The project, believed to be the first in the country, forms the core of a development set to include six sustainable sector companies, creating 72 jobs and safeguard 32 more.
Beeley Wood Sustainable Industries Park is on a 37-acre brownfield site near Wadsley Bridge which has been derelict for 20 years.
Mark Leivers, agent for landowner AMG Investments, said: “It’s a unique project that creates jobs through sustainable development and encourages metalworking in Sheffield. What could be better than that?”
Sheffield City Council has applied for a £1.5m grant to help improve roads, clean up the site and install services such as electricity and gas.
The scheme could put Sheffield in the vanguard of renewable energy for business.
Sheffield company AMG Investments wants to devote the big brownfield plot to firms specialising in recycling, recovering and re-using other people’s waste.
The ‘closed loop’ of power generation and consumption is believed to be unique in South Yorkshire – and possibly the country – and could create a blueprint for the sustainable industries.

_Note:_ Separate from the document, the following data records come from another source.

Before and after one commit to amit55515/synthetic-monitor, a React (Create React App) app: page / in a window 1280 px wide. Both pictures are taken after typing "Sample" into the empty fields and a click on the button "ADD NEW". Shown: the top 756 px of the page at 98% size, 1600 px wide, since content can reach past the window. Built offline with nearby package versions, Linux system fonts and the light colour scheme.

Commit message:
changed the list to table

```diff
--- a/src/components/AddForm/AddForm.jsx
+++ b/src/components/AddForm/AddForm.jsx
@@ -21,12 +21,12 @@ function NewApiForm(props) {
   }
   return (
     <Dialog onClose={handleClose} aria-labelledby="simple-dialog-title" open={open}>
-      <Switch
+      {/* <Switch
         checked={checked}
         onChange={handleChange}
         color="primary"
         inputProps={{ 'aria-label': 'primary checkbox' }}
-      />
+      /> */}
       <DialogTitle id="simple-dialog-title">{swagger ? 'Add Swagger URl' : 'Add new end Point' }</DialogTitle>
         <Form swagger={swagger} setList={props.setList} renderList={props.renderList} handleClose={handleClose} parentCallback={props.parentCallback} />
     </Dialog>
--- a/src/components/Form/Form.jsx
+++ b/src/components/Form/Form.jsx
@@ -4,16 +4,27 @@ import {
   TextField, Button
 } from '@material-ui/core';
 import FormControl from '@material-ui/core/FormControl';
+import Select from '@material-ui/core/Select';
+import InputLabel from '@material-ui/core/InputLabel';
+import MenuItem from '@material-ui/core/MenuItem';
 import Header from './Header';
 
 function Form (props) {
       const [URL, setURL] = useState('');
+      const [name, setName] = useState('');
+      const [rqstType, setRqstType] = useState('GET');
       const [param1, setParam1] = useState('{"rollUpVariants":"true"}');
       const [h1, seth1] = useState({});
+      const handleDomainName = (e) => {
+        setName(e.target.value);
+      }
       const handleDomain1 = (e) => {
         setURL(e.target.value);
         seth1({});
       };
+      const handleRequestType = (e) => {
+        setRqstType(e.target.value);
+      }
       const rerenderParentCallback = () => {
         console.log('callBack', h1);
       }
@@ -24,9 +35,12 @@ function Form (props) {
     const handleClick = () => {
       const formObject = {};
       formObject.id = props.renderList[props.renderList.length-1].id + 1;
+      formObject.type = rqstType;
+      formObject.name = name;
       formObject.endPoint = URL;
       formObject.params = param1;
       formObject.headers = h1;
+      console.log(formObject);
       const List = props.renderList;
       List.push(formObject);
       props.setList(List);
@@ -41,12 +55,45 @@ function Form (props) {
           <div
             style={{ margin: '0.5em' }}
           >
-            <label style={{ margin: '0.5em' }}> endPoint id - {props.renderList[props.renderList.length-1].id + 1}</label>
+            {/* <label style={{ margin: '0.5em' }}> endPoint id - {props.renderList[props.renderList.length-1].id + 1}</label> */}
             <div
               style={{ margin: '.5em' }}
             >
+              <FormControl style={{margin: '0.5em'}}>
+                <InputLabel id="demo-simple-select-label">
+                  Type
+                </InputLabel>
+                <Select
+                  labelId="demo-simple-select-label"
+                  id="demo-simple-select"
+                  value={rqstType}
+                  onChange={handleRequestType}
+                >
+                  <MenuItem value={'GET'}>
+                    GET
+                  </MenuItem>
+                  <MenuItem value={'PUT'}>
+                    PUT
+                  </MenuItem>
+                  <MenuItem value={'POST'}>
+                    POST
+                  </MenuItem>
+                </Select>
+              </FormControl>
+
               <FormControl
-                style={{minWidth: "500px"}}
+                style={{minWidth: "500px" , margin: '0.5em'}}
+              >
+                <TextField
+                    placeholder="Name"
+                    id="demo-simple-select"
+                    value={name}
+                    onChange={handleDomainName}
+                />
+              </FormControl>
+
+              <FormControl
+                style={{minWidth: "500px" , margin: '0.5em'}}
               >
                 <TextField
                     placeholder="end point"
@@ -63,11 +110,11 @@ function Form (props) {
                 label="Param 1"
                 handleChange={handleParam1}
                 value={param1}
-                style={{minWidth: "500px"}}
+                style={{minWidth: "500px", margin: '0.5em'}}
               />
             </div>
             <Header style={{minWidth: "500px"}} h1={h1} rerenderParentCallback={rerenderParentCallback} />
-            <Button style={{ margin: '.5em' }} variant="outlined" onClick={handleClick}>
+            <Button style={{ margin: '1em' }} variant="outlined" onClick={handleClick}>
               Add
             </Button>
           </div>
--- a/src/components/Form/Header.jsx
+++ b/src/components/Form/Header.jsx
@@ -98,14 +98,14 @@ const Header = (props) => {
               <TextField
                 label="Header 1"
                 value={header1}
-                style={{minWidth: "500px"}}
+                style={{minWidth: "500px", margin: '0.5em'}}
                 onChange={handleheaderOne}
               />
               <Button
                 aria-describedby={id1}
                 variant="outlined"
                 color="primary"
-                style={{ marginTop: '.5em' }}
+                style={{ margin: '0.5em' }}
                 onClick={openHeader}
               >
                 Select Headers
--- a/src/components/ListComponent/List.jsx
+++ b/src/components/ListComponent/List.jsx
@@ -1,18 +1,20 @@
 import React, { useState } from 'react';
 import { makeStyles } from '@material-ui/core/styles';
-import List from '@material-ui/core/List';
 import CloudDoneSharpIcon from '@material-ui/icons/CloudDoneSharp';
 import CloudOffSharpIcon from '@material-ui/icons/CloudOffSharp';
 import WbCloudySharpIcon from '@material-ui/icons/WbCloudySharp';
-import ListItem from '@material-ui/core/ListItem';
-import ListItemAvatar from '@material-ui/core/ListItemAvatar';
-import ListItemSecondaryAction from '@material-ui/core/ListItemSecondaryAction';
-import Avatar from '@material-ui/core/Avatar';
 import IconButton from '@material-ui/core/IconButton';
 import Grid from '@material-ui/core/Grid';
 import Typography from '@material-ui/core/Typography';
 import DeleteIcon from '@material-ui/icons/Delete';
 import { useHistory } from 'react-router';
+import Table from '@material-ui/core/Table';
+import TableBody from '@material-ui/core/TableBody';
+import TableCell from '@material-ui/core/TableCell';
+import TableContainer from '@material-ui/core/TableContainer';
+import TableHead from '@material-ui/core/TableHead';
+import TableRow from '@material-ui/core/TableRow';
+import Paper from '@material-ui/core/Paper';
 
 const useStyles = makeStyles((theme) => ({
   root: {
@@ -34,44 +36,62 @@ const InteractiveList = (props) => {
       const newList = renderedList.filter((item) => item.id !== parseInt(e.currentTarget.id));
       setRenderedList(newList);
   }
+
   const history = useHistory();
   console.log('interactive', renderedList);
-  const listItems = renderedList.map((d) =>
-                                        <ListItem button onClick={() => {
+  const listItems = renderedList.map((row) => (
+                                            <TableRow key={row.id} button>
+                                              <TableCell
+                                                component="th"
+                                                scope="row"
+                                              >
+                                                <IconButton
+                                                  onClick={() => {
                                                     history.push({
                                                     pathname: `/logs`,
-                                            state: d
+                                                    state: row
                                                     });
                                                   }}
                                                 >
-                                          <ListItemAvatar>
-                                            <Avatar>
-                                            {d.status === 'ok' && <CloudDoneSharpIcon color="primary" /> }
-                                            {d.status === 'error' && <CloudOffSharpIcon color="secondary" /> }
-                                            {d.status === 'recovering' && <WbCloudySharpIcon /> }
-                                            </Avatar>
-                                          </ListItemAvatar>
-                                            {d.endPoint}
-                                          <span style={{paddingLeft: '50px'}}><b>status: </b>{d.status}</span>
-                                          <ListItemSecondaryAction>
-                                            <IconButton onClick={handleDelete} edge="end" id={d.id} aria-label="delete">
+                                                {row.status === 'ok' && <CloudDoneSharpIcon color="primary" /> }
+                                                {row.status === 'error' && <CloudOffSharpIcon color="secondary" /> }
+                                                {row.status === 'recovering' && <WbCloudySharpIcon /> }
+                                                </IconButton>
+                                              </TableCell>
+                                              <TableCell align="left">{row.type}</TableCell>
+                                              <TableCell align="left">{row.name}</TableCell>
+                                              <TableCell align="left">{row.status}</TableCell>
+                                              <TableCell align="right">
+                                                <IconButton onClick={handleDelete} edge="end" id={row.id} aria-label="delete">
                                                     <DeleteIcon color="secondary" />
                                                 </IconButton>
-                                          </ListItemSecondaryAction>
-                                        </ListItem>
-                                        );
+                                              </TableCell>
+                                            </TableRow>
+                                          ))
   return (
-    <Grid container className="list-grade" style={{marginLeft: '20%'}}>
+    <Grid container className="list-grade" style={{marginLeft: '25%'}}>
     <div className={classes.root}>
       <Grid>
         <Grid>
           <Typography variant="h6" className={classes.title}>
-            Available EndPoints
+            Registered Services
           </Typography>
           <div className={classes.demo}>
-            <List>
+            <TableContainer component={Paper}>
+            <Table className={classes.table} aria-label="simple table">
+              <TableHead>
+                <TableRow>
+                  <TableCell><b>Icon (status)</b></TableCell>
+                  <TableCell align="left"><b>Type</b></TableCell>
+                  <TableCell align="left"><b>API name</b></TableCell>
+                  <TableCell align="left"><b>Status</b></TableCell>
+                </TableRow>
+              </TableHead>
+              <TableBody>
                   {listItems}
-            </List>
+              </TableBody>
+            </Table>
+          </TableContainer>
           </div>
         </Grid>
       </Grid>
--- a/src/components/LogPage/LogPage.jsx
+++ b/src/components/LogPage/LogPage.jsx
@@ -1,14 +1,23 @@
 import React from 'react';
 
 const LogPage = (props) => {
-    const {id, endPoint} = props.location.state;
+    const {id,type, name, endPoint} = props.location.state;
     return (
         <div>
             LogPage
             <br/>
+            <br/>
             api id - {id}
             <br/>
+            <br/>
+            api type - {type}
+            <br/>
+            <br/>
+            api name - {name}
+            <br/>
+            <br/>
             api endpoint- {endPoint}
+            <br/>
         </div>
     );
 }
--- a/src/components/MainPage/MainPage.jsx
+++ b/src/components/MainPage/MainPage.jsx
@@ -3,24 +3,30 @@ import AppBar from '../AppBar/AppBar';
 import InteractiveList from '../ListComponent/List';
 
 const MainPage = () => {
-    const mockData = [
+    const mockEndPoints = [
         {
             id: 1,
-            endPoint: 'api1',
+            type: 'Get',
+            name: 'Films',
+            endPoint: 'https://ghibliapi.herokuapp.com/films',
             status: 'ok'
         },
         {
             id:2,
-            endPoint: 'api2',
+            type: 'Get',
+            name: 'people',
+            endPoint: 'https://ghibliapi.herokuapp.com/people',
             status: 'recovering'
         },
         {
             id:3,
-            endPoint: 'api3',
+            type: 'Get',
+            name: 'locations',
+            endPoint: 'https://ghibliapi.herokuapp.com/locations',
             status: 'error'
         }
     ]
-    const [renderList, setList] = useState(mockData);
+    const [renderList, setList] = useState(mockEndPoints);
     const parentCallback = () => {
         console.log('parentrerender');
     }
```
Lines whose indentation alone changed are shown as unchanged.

Abbey Forged Products bought eight acres from AMG two years ago. It has submitted plans for a new forge and press building set to create 35 jobs.
RAW Energy has committed to building a £10m ‘anaerobic digestion’ plant – which makes power from rotting waste food. A third company, Earthworm, is close to agreeing a £10m biomass power station burning waste wood.
Mr Leivers said: “It’s easy to generate heat and power but it’s really difficult to harness it. Here, we’ve got the opportunity to create a ‘closed loop’ to assist a local business from a sustainable development. It’s really neat and a first for Sheffield.
“Abbey Forged will probably take all that we can produce 95 per cent of the time. It’s sustainably sourced and cheaper.”
AMG has also set aside 10 acres for other firms in the sustainable sector. Two recycling companies already operate on the site.
Waste Recycling and Destruction specialises in food and packaging recycling. Ballast Phoenix takes ash from the Veolia incinerator at Bernard Road. It removes the metals and sells them, while the ash is used as an aggregate in cement used for construction and road surfacing.
The site was last used by a firm which used bitumen and graphite to make electrodes for arc furnaces. It moved out 20 years ago, although four tall chimneys and some buildings remain.
But there is no gas or electricity and the three firms on the site all use generators.
Now, Sheffield City Council is applying for £1.5m from the Sheffield City Region Infrastructure Fund to install services, improve access and clean up the site. The chimneys are also set to come down.